Some learners got direct teaching in video conversation through Messenger, Facetime or Zoom. The teaching was mostly one-to-one and in real time. Many music courses continued over the internet, so did some computer/tablet related courses. Some courses in communication for profoundly multiply disabled people took on new dimensions through video conversations. This opened up new possibilities for maintaining family contacts in spite of the pandemic quarantine. Some of the courses which focus more on perception and experience continued more in the form of ideas on how to spend quality time at home. Only half of the home services used the home teaching material and video lessons, since the pandemic confinement put significant strain on the services. For the other half use of the material varied from rather limited use to setting up special Fjolmennt hours working on the home material or helping their clients to participate in direct video lessons with their teacher. Some of the material was also used as a form of entertainment or leisure such as Zumba or ball games, or an opportunity for residents to create their own cooking books, choosing from the array of recipes.
Fjölmennt’s work was well received by our learners and their spokespeople. Some learners would have liked to have had phone calls or videocalls more often even if it was not part of the direct teaching, but rather as a way of motivating them to use the material.
Teachers were cautious not to put pressure on the home services, knowing that many struggled.
In some instances teachers were too cautious, as most beneficiaries were pleased with the service they received from Fjölmennt which confirmed that we had managed to provide adequate support and not overwhelm the meagre resources of the home services.
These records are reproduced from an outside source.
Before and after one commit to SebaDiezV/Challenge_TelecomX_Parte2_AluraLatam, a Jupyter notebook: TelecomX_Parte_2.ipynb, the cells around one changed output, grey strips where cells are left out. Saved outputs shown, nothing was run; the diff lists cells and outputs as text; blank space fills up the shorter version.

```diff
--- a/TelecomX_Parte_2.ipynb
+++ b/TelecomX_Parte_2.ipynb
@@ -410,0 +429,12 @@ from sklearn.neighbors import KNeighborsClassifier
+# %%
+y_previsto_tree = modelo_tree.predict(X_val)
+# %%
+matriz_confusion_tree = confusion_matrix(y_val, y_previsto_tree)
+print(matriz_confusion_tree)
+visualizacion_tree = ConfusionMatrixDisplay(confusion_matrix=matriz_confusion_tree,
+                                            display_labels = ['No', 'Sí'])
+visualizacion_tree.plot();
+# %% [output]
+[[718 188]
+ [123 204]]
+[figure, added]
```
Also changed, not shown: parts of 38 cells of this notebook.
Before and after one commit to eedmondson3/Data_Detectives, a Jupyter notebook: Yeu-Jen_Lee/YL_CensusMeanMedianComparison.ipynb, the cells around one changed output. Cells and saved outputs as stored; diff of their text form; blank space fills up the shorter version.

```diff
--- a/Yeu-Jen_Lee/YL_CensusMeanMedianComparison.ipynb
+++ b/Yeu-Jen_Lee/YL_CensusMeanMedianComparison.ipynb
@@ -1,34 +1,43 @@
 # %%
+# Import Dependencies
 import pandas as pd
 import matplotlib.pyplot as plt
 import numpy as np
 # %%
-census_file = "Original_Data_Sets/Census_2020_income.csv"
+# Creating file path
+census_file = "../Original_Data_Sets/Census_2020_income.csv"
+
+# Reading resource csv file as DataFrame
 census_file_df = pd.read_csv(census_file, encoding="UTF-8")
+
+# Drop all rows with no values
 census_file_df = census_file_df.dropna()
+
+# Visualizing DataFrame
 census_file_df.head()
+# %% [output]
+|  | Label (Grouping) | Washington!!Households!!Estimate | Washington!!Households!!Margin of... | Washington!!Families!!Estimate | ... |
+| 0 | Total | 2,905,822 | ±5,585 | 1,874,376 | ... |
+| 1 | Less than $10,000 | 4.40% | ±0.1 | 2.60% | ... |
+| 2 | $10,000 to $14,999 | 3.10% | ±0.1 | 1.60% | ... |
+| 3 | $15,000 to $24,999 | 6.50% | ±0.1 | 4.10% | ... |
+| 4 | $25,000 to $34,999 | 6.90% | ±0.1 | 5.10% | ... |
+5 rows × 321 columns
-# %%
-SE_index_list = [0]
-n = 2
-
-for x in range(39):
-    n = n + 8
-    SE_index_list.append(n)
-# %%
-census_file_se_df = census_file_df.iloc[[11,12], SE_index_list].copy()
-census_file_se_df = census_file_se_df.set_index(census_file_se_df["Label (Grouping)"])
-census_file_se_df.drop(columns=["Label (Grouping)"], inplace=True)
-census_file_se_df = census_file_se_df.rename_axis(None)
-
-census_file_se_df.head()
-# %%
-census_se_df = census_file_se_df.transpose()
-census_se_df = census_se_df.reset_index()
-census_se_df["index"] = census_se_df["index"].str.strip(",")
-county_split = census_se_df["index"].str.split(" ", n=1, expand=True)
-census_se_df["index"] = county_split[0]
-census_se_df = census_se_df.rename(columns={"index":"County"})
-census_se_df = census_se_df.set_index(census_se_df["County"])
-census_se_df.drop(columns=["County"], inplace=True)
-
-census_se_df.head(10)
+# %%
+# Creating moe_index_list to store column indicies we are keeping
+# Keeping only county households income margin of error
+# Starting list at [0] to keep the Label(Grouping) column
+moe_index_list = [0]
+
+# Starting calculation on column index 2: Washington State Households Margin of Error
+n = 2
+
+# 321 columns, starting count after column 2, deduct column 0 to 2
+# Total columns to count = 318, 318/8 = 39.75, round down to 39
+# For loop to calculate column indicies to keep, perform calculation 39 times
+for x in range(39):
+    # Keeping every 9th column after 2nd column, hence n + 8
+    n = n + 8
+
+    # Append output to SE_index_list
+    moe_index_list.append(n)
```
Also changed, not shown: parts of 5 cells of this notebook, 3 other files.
As a result, Fjölmennt has created 5 new online courses, offered for the autumn semester. Furthermore, the experience has encouraged the teachers to make more learning material accessible online.